CeCee Mills, Greensboro, NC
- What is the difference between being persistent and being annoying?
- How do you decide when to push harder and when to pull back?
I keep thinking about the people’s determination in the Ukraine. It has been nearly eight months since the invasion began. Ukraine’s population is forty-four million compared to Russia’s one hundred forty-four million. I watch President Volodymyr Zelensky and I feel inspired. I am sure it was not a surprise that they were attacked – but I wonder what the citizens feel. I assume they feel displaced, angry, scared, and untethered. I imagine they also feel determined and proud. This giant has attacked them, and it has not been as easy as Russia had hoped. Russian reservists have had to be called up and draft age men are running for the border. What makes the Ukrainians continue to resist?
I imagine they are aware of the danger. From media reports, we clearly see that the threat is both tangible and imminent. Still, they have hope. They are convinced that they can stand. I imagine a lot of their confidence comes from the strength of their allies. They know that they have support beyond their borders from countries with plenty of resources and strong militaries. There is something noble in standing your ground and in standing with an ally.
I wonder most about those who are displaced – especially those who had to leave family and friends behind. They know that their world will never be the same. I wonder how their tenacity helps them adapt. I imagine there are many brave steps that they have taken into an unfamiliar world. The images of the youth captured in these photos shows both the pain and possibility of their resilience .
- What are the stories you have heard or seen about young people from the Ukraine?
- What are there different opinions about refugees and migrants in your congregation and community? What do you perceive is the role of Christians in helping these neighbors?
- How have you seen or aided in welcoming refugees or migrants in your local area?
Nineteenth Sunday after Pentecost
(Text links are to Oremus Bible Browser. Oremus Bible Browser is not affiliated with or supported by the Evangelical Lutheran Church in America. You can find the calendar of readings for Year C at Lectionary Readings.)
For lectionary humor and insight, check the weekly comic Agnus Day.
This text focuses on the persistence of the widow. The writer invites us to see the power available through repeated asking. It’s not mystical or divine but simple human tenacity. God wants us to understand that persistent prayer is important.

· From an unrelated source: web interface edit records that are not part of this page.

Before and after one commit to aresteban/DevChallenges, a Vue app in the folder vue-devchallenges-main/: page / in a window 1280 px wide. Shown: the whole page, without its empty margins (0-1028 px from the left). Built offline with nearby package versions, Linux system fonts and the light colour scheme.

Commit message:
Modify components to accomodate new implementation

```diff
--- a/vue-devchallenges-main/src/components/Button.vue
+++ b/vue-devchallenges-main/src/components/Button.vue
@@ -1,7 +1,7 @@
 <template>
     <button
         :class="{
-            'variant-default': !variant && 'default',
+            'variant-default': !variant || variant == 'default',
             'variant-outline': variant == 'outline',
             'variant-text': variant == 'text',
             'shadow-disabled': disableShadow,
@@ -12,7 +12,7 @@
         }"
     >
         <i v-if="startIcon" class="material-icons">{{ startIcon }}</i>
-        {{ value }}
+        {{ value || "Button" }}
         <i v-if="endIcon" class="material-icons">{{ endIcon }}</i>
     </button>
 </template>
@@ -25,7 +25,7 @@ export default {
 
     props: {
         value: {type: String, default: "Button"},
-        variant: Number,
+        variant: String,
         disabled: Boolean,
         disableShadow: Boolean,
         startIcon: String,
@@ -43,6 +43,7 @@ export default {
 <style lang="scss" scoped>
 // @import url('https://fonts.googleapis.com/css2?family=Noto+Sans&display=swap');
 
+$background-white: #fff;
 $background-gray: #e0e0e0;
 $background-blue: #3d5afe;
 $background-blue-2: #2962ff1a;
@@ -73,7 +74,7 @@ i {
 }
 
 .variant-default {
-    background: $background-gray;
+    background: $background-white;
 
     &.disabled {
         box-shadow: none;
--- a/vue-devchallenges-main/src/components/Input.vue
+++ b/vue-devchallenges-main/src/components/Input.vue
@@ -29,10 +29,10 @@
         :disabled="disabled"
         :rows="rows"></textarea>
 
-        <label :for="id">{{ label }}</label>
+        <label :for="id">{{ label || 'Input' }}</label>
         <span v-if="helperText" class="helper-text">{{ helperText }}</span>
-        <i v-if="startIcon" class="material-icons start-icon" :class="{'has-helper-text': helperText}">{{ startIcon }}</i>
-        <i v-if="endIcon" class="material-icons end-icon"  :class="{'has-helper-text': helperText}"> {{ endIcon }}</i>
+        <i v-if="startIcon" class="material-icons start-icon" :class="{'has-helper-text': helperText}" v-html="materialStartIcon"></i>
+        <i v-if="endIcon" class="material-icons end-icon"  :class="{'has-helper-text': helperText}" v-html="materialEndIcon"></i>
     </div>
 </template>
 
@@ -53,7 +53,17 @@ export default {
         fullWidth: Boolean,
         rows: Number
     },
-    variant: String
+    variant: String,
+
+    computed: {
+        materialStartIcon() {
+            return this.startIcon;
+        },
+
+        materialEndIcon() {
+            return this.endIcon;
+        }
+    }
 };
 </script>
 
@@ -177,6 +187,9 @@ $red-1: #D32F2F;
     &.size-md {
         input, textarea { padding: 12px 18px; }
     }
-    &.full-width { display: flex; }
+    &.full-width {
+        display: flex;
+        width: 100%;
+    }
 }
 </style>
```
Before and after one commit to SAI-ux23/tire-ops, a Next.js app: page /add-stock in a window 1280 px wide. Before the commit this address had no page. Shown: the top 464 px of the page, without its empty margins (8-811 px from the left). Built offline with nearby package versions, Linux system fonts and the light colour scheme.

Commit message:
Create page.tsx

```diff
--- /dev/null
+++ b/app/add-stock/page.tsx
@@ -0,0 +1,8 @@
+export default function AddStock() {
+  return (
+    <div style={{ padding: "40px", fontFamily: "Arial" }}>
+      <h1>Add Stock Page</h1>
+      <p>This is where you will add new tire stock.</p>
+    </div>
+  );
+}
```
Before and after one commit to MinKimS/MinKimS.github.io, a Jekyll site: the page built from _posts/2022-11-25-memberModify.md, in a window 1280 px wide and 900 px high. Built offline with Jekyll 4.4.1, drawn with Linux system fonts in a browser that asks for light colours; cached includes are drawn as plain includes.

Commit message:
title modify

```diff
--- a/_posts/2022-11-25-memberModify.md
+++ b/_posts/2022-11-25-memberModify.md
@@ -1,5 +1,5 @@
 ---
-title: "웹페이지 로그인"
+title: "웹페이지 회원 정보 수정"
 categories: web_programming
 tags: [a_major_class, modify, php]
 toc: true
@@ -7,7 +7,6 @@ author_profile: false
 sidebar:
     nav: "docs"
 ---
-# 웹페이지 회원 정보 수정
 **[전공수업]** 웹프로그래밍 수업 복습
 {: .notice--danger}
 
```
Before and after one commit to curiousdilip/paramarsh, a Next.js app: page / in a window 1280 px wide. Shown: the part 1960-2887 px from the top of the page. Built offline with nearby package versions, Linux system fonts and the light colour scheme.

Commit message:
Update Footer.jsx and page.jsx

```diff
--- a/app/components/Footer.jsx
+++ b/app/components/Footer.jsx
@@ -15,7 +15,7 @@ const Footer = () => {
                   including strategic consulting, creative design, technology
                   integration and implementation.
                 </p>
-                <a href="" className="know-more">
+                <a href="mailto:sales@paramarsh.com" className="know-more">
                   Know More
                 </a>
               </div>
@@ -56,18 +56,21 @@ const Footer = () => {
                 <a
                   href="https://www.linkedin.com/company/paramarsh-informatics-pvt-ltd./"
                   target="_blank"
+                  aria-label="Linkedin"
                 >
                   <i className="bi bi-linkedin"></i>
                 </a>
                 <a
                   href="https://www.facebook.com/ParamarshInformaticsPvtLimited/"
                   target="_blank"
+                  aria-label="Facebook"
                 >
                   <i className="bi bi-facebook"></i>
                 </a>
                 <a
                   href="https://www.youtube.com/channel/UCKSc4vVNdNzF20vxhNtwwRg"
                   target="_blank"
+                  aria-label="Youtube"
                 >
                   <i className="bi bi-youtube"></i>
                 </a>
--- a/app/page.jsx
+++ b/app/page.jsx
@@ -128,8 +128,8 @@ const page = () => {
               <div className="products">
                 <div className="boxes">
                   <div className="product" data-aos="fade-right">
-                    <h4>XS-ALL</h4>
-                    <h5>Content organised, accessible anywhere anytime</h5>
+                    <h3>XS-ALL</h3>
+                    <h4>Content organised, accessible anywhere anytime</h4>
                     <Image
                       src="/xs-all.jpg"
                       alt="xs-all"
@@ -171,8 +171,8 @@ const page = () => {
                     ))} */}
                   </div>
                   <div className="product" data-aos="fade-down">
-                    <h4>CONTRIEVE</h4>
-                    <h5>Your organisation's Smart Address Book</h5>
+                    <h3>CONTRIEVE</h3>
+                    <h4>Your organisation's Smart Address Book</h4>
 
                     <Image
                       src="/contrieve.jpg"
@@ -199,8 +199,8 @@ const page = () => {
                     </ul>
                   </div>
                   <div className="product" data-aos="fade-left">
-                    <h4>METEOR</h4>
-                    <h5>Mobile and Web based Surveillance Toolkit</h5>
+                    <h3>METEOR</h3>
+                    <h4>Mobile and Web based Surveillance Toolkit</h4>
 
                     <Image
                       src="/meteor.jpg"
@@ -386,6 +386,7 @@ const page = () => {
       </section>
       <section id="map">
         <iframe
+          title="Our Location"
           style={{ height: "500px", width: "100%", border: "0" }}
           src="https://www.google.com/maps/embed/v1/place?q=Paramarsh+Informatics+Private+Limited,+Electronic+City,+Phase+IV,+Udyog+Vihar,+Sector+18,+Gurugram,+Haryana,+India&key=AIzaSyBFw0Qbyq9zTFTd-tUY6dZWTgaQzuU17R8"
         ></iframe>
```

Jesus uses a determined widow and unwilling judge to show the possibilities with even unsympathetic listeners are high if you are persistent. To that point, Jesus recognizes that we are loved by a caring God, and if an unsympathetic listener will cave to persistent asking, how much more will God who loves us?
God desires a deep relationship with each of us. God knows that in that relationship we will have clarity on how-to walk-in righteousness. Jesus wants us to understand that God is with us and ready to give us what we need to accomplish God’s mission. We have the greatest, strongest, and the most loving ally in all of creation.
- When in your life have you experienced an abrupt permanent change?
- What did you lose in the change?
- How did the change draw out the best in who you were at the time?
- How did you heal from the difficult parts of the change?
- In what ways were you resilient and/or persistent?
- How did God use what happened to help you mature in faith?
- On a poster, using sticky notes, invite youth to write words that describes what it means to be a persistent disciple. Have a discussion about why a disciple needs to be persistent and what helps them be persistent. At the end of the time, invite youth to take a word with them that will help them be a persistent disciple.
- Invite the youth to imagine that they had to permanently leave their home and only could take three possessions with them. Have them discuss what they would choose and why in triads. Close with asking them how they can support youth who are new, immigrants, or refugees in a way that helped their feeling of loss.
- For seven days have the group offer the same prayer (two or three sentences) on an issue of their choosing, ten times a day, out loud and in the presence of at least one other person. Use the time in youth group to decide what should they be praying about over those seven days. The only requirement is that it is a prayer Jesus would be pleased to hear being prayed.
God, help us to be persistent disciples. Give us the passion, determination, and excitement to daily ask for all that we need to complete your mission. Amen.